Matt Parkes of Atlas Industries has a creative solution: extracting water from the coastal fog, which can be counted on to roll in every morning for the vast majority of the year. The fog yields a remarkable amount of water, which ordinarily does nothing but condense on natural plants and the coastal range.
Research in Peru and other foggy locales indicates a fine nylon net of 1 square meter is capable of extracting 3 litres every day. Add electricity and the yield is 6X as much. Of course electricity must be bought or created, but Atlas has the answer: why not use Namibia's abundant solar energy. Atlas pictures a string of fog catchers along the coast, along with an "edutainment" center to foster awareness among tourists and locals regarding the unique water resources existing in deserts.
Inspiration for such an idea came from the humble Namib desert beetle (see Wikipedia link). The little fella stands on its head in the fog and manages to extract 37% of its body weight daily in water. The fog catcher design employs the beetle's hard shell/soft body parts biomimicry in the internal design of its fog catcher apparatus.

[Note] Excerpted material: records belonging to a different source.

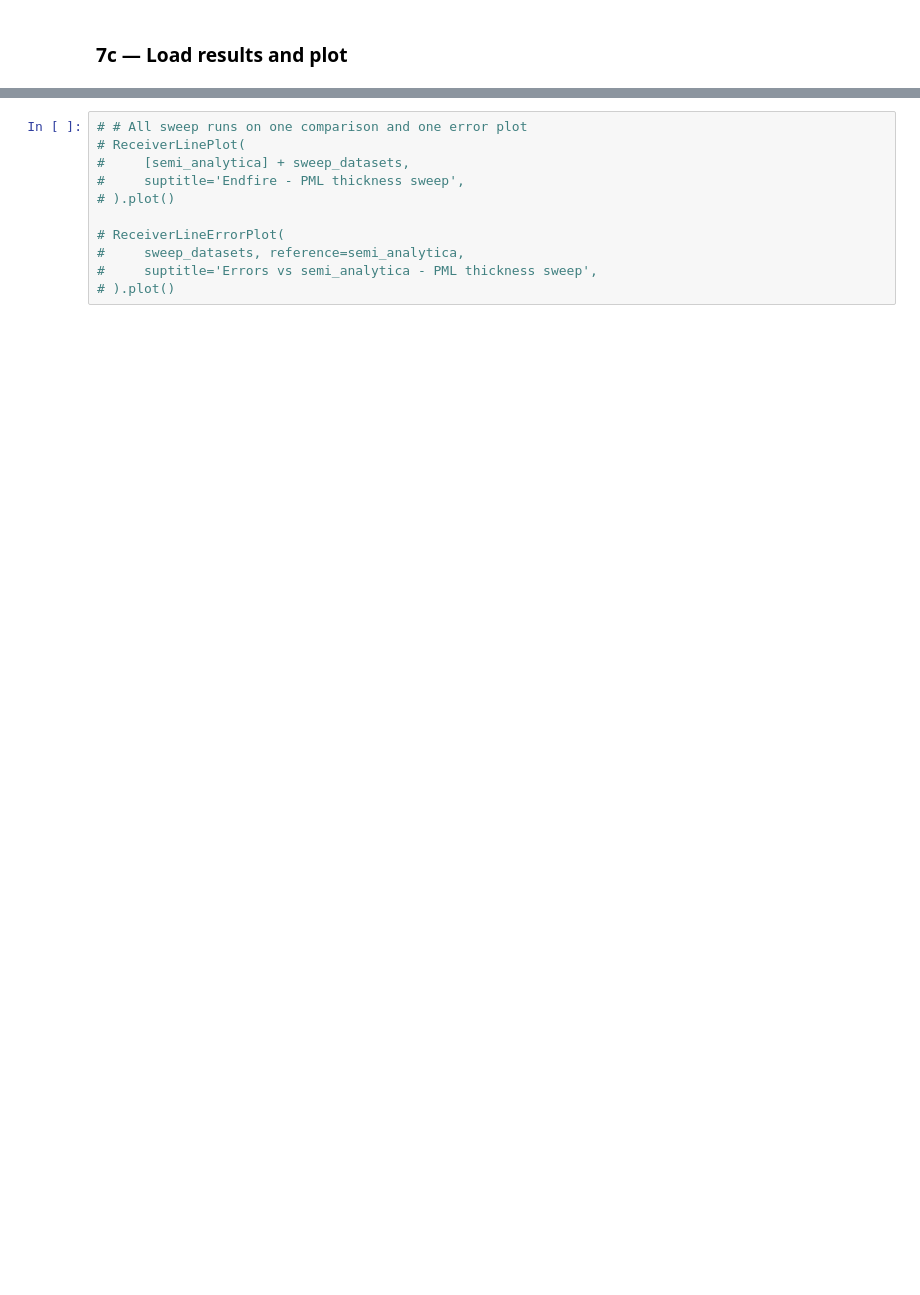
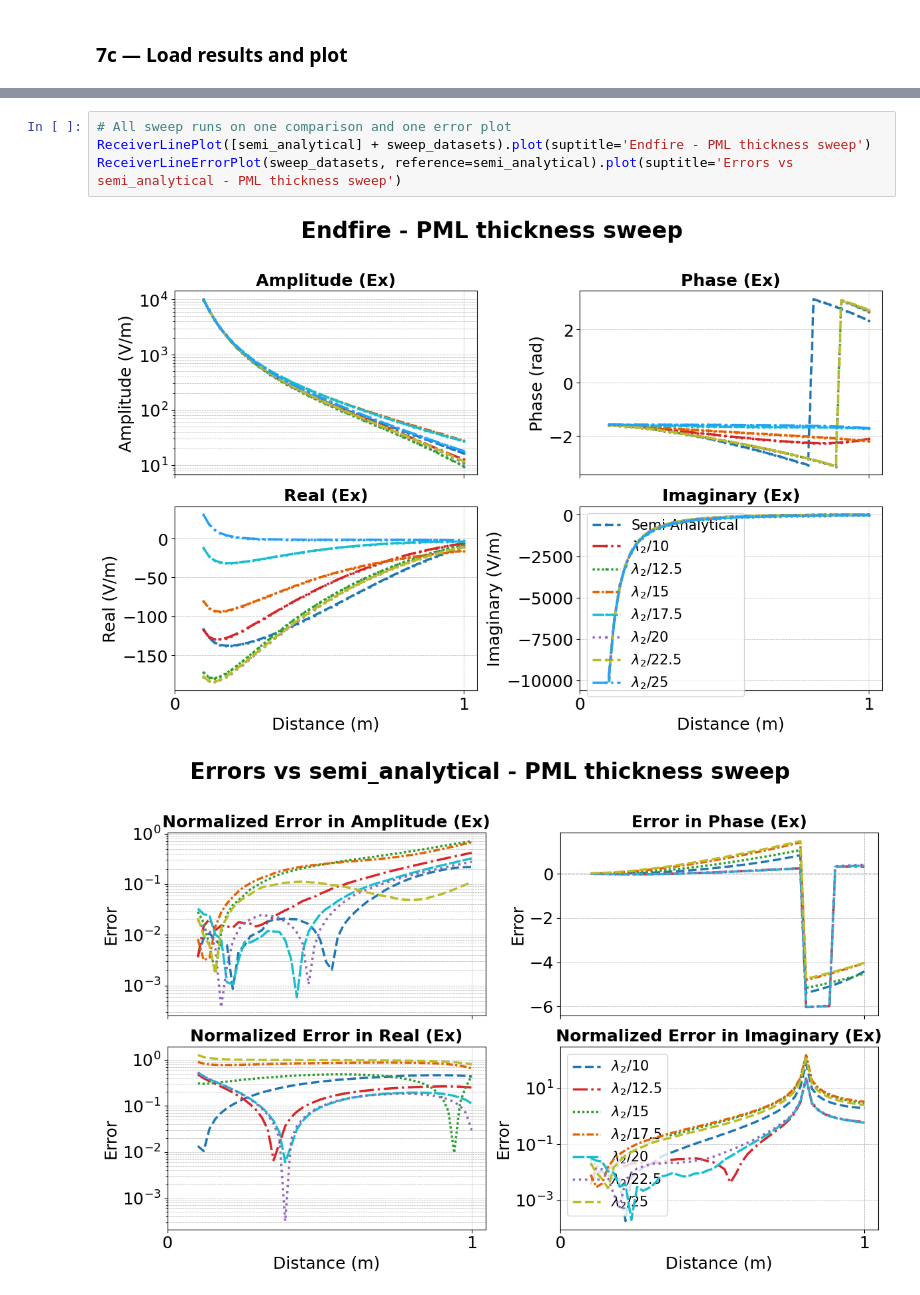
Before and after one commit to emsig/elfe3D_GPR, a Jupyter notebook: examples/03_two_layered_earth/two_layered_earth.ipynb, the cells around one changed output, grey strips where cells are left out. Cells and saved outputs as stored; diff of their text form; blank space fills up the shorter version.

```diff
--- a/examples/03_two_layered_earth/two_layered_earth.ipynb
+++ b/examples/03_two_layered_earth/two_layered_earth.ipynb
@@ -323,11 +363,7 @@ Runs the same two-layer model for several PML thicknesses expressed as $\lambda_
 # %%
-# # All sweep runs on one comparison and one error plot
-# ReceiverLinePlot(
-#     [semi_analytica] + sweep_datasets,
-#     suptitle='Endfire - PML thickness sweep',
-# ).plot()
-
-# ReceiverLineErrorPlot(
-#     sweep_datasets, reference=semi_analytica,
-#     suptitle='Errors vs semi_analytica - PML thickness sweep',
-# ).plot()
+# All sweep runs on one comparison and one error plot
+ReceiverLinePlot([semi_analytical] + sweep_datasets).plot(suptitle='Endfire - PML thickness sweep')
+ReceiverLineErrorPlot(sweep_datasets, reference=semi_analytical).plot(suptitle='Errors vs semi_analytical - PML thickness sweep')
+# %% [output]
+[figure, added]
+[figure, added]
```
Also changed, not shown: parts of 12 cells of this notebook.
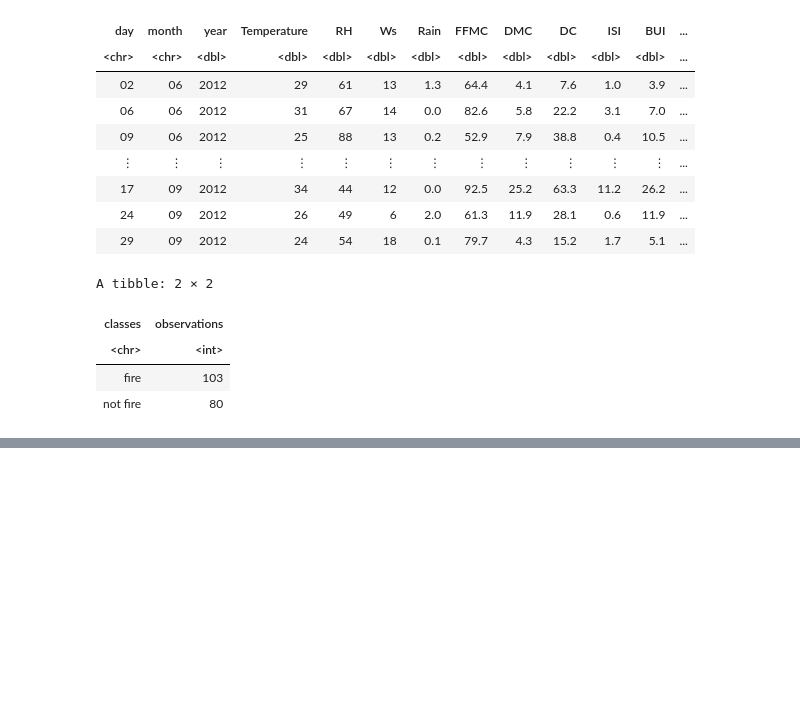
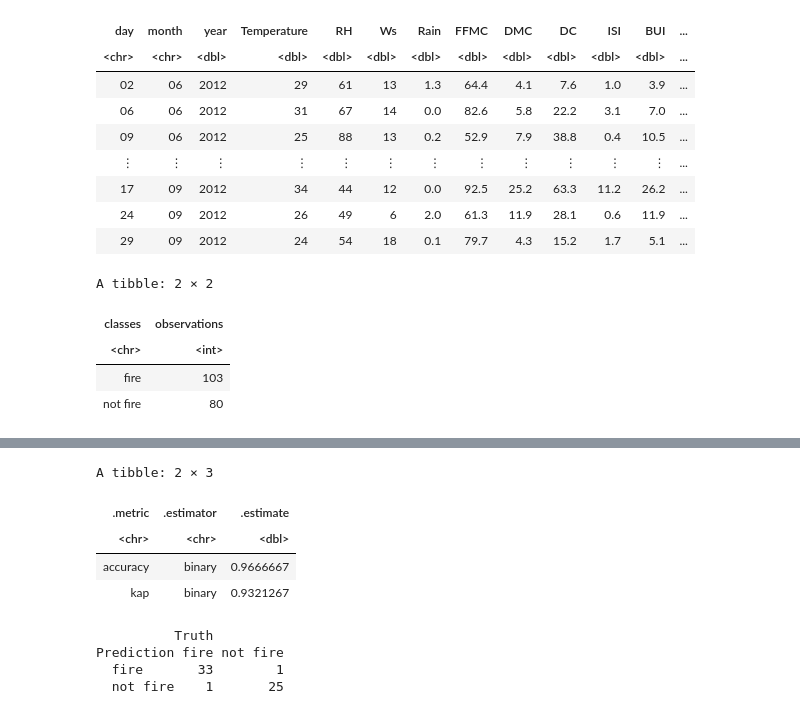
Before and after one commit to AKNeyugn/dsci100-002-group9-project, a Jupyter notebook: Final Project.ipynb, the cells around one changed output, grey strips where cells are left out. Cells and saved outputs as stored; diff of their text form; code cells hidden in the pictures; blank space fills up the shorter version.

```diff
--- a/Final Project.ipynb
+++ b/Final Project.ipynb
@@ -202,0 +255,17 @@ ffmc_dc_plot
+# %%
+###
+#   Train K-NN model with K = 5
+###
+
+# Re-define K-NN model specification with  K = 5
+tuned_k = 5
+knn_spec <- nearest_neighbor(weight_func = "rectangular", neighbors = tuned_k) %>%
+    set_engine("kknn") %>%
+    set_mode("classification")
+
+# Train model with training set
+fire_knn_fit <- workflow() %>%
+    add_recipe(fire_recipe) %>%
+    add_model(knn_spec) %>%
+    fit(fire_train)
+fire_knn_fit
@@ -202,0 +292,32 @@ ffmc_dc_plot
+# %%
+###
+#   Evaluate accuracy of model
+###
+
+# Standardize testing set with standardization steps from training set
+# scaled_fire_test <- bake(fire_recipe, fire_test)
+
+# Predict labels in testing set
+fire_test_predictions <- predict(fire_knn_fit, fire_test) %>%
+    bind_cols(fire_test)
+
+# Report accuracy and confusion matrix of predictions
+fire_metrics <- fire_test_predictions %>%
+    metrics(truth = Classes, estimate = .pred_class)
+fire_conf_mat <- fire_test_predictions %>%
+    conf_mat(truth = Classes, estimate = .pred_class)
+# %%
+fire_metrics
+# %% [output]
+A tibble: 2 × 3
+| .metric | .estimator | .estimate |
+| <chr> | <chr> | <dbl> |
+| accuracy | binary | 0.9666667 |
+| kap | binary | 0.9321267 |
+# %%
+fire_conf_mat
+# %% [output]
+          Truth
+Prediction fire not fire
+  fire       33        1
+  not fire    1       25
```
Also changed, not shown: parts of 9 cells of this notebook.
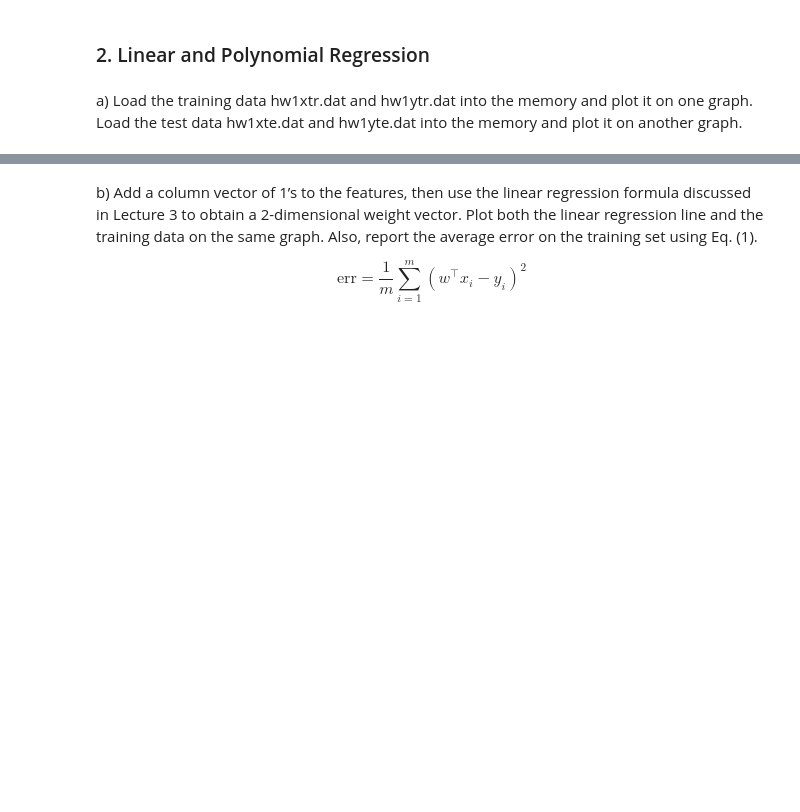
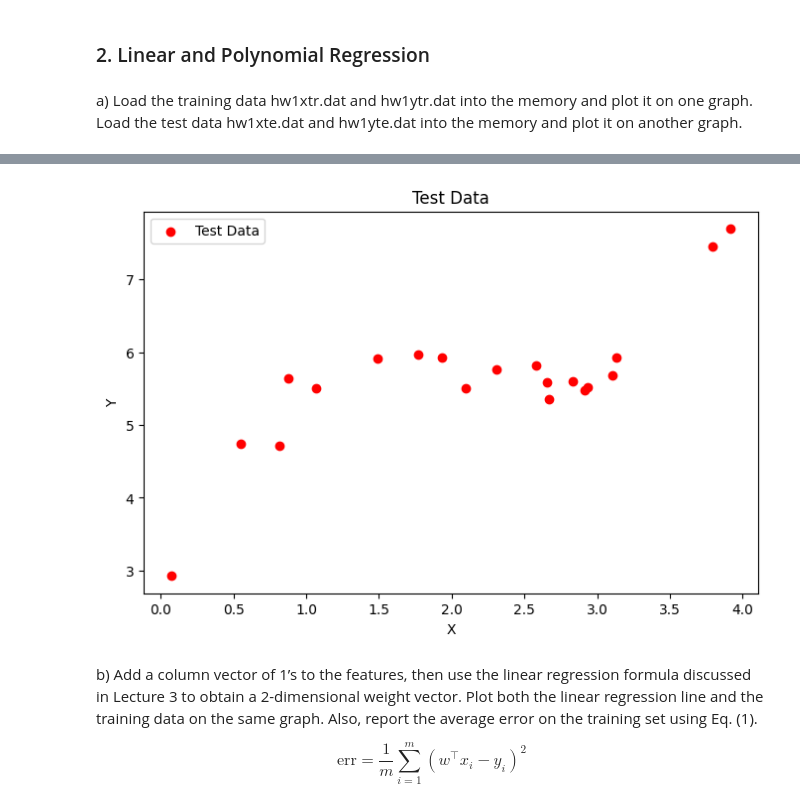
Before and after one commit to hpharen/4442-Assignments, a Jupyter notebook: Assignment 1/4442 Assignment 1 - hpate269.ipynb, the cells around one changed output, grey strips where cells are left out. Drawn from its saved outputs; the diff is of its cells as text; code cells hidden in the pictures; blank space fills up the shorter version.

```diff
--- a/Assignment 1/4442 Assignment 1 - hpate269.ipynb
+++ b/Assignment 1/4442 Assignment 1 - hpate269.ipynb
@@ -30,3 +37,18 @@ a) Load the training data hw1xtr.dat and hw1ytr.dat into the memory and plot it
+# %%
+# Load test data hw1xte.dat and hw1yte.dat into the memory
+testX = np.loadtxt("hw1xte.dat")
+testY = np.loadtxt("hw1yte.dat")
+
+# Plot test data
+plt.figure(figsize=(8, 5))
+plt.scatter(testX, testY, color='red', label="Test Data")
+plt.xlabel("X")
+plt.ylabel("Y")
+plt.title("Test Data")
+plt.legend()
+plt.show()
+# %% [output]
+[figure, added]
 # %% [markdown]
 b) Add a column vector of 1’s to the features, then use the linear regression formula discussed in Lecture 3 to obtain a 2-dimensional weight vector. Plot both the linear regression line and the training data on the same graph. Also, report the average error on the training set using Eq. (1).
 
```
Also changed, not shown: parts of 5 cells of this notebook, 1 other file.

Another example in my neck of the woods (no pun intended) are the redwood forests north of San Francisco. Not only is the redwood fog catching ability good enough to create the tallest living creatures on earth in an area that sees no rainfall all summer, but often results in precipitation under the branches no different from rain. Quite a treat after biking up Mt Tam, I must say.